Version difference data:
--- START ---

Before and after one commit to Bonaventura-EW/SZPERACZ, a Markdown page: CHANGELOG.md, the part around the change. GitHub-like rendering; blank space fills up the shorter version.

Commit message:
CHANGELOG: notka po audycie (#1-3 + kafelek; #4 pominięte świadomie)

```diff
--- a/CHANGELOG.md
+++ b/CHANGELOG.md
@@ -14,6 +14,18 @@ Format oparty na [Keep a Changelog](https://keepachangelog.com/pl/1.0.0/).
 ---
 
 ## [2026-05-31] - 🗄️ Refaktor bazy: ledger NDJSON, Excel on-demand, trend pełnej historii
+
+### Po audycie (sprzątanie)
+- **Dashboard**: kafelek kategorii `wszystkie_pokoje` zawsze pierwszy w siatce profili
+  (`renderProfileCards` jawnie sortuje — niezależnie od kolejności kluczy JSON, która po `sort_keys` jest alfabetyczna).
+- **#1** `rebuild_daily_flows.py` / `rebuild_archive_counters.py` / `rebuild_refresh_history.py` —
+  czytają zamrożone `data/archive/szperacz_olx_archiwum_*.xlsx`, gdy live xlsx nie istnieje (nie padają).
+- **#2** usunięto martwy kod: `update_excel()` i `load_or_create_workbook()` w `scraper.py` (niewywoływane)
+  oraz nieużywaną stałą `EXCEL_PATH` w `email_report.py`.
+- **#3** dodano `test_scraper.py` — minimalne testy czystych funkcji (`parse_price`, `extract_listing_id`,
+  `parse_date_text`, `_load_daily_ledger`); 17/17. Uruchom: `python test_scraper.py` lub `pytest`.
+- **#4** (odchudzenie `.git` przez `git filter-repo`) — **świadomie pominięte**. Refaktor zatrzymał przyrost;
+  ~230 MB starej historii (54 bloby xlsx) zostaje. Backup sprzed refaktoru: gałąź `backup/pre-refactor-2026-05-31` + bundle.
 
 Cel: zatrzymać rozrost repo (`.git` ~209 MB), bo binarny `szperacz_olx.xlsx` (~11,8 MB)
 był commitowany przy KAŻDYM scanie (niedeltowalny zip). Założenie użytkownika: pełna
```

--- END ---
--- START ---

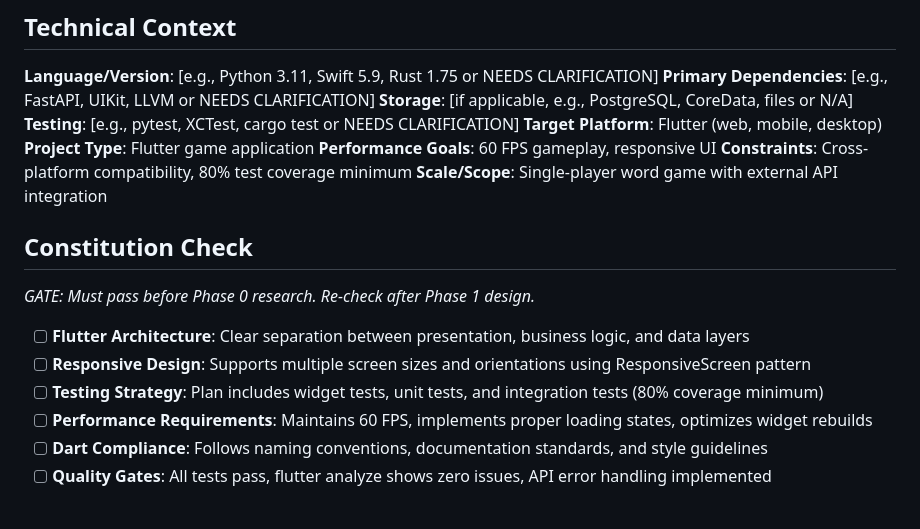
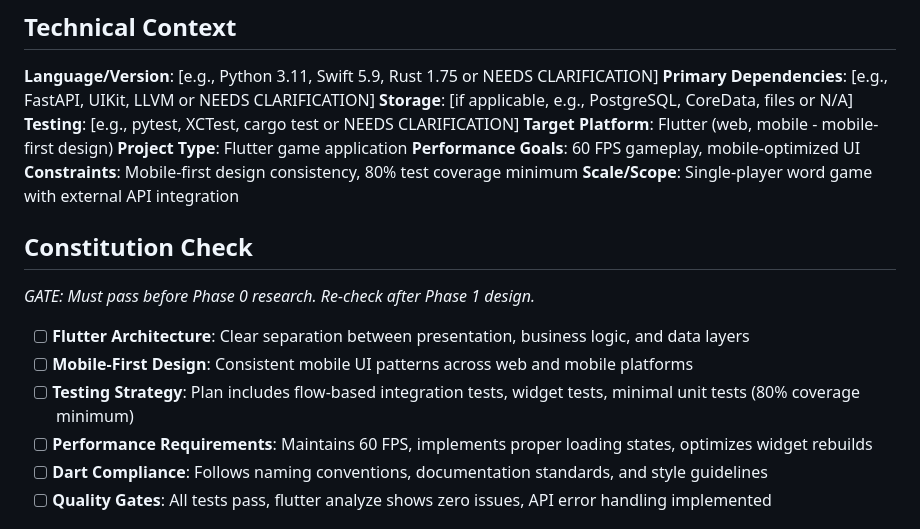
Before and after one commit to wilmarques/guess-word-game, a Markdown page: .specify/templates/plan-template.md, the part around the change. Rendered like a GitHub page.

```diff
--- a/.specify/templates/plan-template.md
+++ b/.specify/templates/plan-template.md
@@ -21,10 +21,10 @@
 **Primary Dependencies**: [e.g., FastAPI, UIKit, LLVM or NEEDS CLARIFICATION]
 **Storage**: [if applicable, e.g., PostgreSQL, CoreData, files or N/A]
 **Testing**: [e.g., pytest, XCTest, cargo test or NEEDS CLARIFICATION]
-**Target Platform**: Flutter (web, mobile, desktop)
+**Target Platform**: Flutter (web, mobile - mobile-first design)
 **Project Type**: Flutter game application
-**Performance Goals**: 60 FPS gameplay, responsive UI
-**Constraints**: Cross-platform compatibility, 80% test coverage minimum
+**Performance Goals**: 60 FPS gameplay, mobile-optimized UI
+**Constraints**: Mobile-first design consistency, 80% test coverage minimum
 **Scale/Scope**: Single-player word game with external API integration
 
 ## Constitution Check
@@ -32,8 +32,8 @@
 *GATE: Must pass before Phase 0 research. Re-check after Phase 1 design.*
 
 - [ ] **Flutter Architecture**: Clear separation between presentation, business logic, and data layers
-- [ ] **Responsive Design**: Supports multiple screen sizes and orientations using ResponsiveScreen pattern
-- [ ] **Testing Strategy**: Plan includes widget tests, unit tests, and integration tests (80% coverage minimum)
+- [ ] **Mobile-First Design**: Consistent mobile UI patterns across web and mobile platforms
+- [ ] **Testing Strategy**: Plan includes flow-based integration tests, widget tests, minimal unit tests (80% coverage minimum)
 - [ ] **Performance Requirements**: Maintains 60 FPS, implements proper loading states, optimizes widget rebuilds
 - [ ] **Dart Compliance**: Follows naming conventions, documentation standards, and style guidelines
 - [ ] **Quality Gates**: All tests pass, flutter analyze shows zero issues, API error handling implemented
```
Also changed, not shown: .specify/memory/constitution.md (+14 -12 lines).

--- END ---
--- START ---

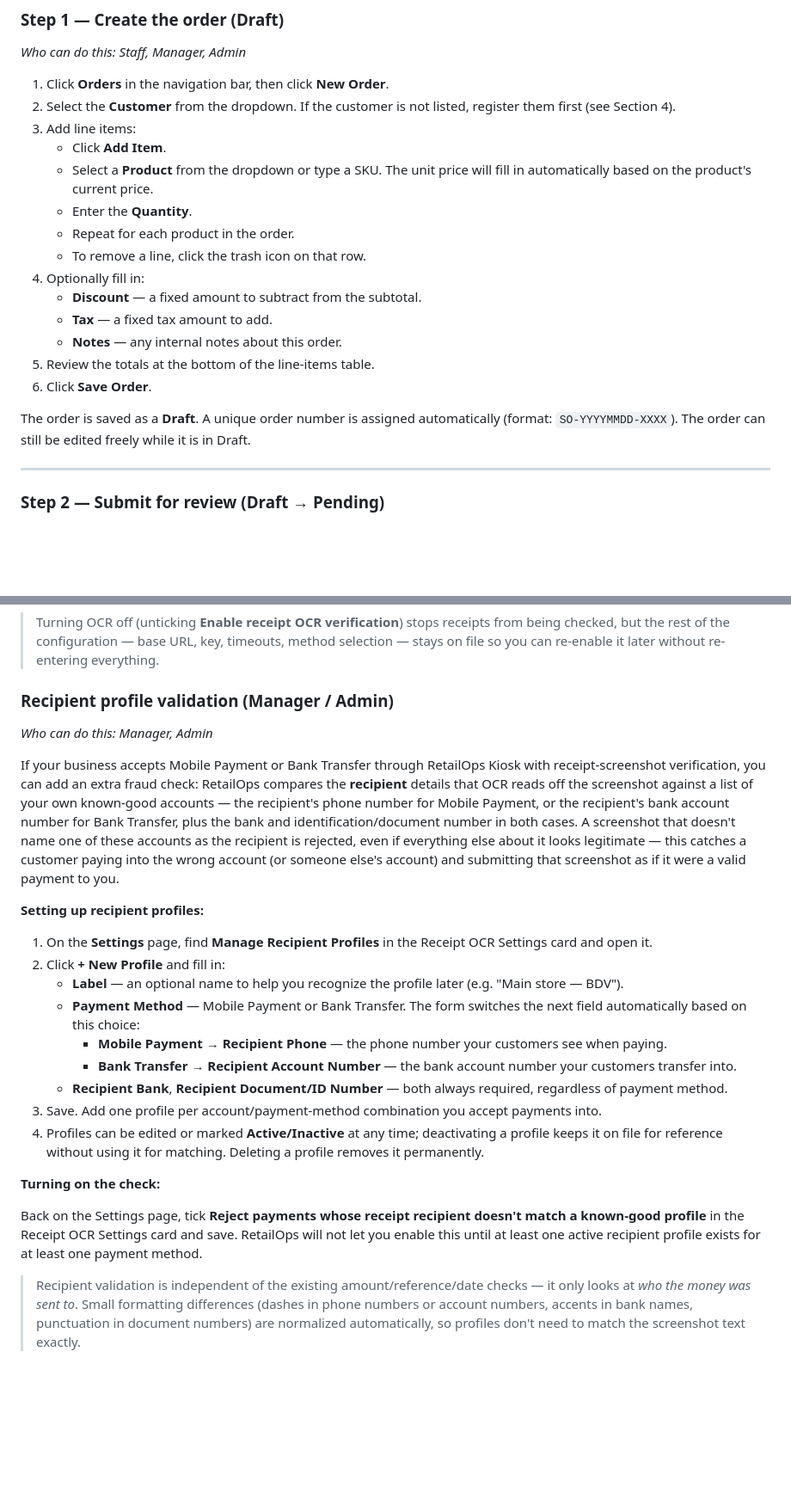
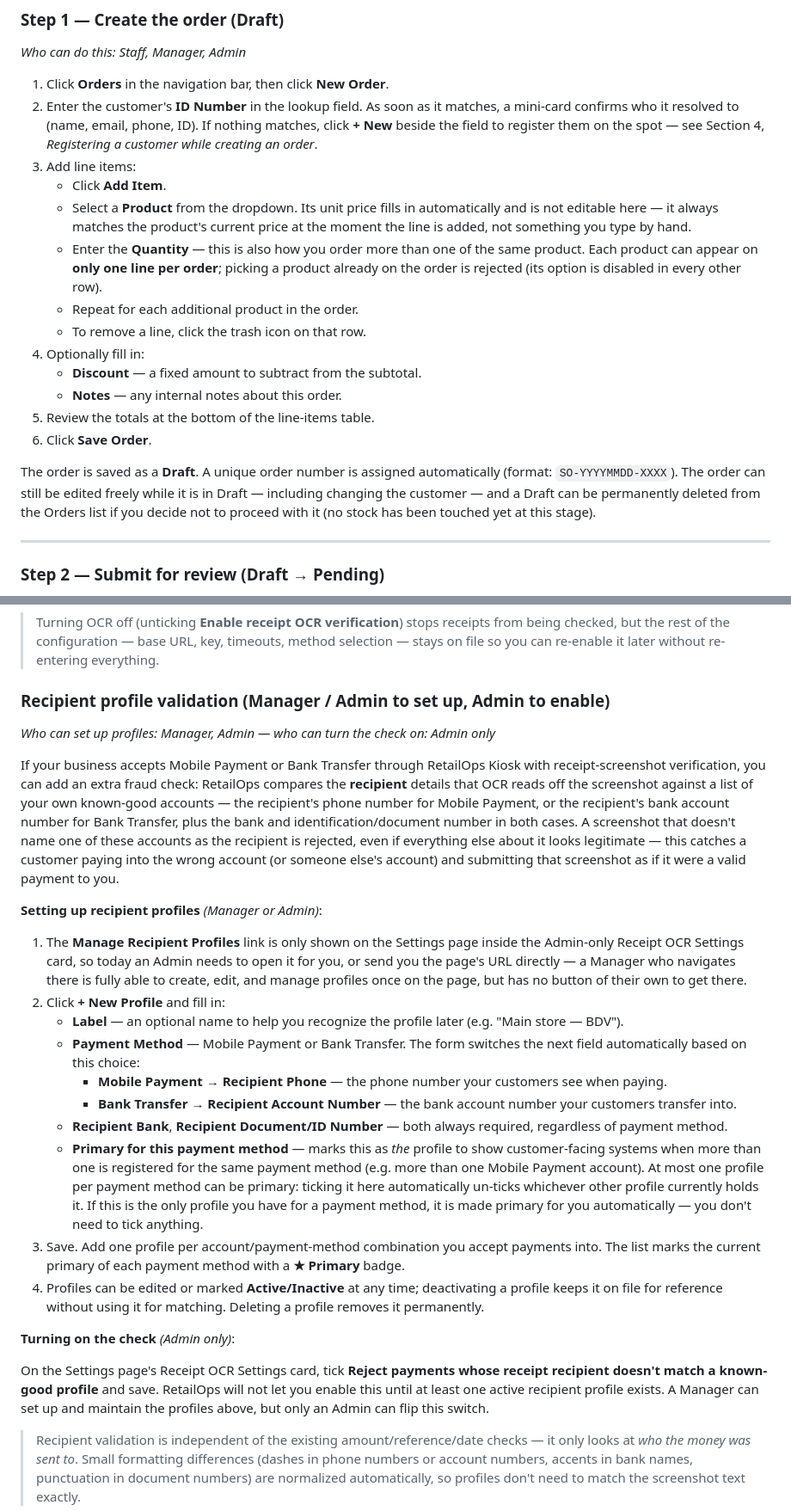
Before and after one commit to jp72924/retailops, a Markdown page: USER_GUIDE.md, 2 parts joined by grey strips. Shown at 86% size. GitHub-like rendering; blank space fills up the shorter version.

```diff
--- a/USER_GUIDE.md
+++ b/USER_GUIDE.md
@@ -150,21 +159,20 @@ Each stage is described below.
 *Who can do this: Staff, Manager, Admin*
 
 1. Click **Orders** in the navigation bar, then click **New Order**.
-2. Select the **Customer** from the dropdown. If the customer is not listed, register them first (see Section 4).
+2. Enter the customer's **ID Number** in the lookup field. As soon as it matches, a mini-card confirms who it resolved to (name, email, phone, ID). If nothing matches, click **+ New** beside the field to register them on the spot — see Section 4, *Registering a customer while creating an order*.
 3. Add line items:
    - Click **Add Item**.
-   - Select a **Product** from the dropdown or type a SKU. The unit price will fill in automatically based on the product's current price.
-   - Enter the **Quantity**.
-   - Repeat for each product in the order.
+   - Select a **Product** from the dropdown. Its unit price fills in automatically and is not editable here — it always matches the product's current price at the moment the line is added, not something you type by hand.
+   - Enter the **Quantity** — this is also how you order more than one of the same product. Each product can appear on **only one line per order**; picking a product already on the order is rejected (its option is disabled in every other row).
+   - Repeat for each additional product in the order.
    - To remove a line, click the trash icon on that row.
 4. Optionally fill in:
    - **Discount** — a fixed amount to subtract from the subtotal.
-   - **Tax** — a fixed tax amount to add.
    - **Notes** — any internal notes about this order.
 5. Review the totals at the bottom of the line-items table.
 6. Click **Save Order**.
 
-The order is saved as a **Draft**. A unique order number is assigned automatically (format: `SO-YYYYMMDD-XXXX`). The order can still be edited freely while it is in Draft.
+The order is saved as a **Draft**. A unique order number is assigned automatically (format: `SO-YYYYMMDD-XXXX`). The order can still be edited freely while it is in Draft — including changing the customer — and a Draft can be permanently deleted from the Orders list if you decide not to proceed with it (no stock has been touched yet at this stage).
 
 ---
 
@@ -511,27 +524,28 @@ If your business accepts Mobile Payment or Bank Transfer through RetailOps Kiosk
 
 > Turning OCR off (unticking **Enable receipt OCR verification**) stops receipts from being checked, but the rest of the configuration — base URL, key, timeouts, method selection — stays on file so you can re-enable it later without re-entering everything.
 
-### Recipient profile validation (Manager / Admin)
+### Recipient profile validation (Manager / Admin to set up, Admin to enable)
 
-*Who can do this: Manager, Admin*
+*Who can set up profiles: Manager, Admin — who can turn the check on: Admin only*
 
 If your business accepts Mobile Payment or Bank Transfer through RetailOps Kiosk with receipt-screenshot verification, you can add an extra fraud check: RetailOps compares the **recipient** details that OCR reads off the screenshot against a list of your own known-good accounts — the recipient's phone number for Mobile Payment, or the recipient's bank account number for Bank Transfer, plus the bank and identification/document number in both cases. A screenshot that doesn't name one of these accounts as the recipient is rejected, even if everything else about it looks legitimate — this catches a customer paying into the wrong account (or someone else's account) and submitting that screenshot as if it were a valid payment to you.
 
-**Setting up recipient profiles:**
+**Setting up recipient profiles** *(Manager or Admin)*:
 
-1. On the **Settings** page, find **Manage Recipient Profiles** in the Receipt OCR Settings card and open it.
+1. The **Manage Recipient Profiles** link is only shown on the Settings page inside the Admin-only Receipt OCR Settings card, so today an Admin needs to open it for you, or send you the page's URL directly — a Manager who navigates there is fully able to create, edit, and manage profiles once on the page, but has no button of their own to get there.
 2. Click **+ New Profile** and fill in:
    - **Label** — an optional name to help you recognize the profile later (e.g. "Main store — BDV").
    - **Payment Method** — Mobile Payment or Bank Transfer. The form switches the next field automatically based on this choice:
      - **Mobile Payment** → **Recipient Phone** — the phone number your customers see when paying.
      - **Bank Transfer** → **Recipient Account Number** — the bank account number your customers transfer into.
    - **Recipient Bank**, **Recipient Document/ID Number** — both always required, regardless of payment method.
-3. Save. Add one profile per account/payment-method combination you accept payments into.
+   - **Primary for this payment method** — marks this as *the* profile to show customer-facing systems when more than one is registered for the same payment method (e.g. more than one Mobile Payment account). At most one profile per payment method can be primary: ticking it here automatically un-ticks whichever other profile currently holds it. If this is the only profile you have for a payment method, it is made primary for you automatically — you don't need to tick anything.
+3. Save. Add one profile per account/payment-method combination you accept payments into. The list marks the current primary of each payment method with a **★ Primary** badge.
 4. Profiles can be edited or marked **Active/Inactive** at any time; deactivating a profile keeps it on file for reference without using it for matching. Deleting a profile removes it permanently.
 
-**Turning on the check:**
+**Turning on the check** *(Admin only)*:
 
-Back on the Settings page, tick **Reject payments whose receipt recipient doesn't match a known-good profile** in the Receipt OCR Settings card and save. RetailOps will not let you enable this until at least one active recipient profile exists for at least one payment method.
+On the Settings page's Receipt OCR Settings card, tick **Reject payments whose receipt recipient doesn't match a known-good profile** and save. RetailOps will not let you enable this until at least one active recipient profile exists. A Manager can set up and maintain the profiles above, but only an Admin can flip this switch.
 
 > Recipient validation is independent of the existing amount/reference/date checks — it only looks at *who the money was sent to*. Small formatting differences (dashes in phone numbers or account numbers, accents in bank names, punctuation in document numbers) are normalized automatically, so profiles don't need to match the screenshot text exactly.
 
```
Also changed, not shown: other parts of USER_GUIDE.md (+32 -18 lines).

--- END ---

What to do: For the word "customers", find all matching lines in the entries above and copy them out.

Task output:
      - **Mobile Payment** → **Recipient Phone** — the phone number your customers see when paying.
      - **Bank Transfer** → **Recipient Account Number** — the bank account number your customers transfer into.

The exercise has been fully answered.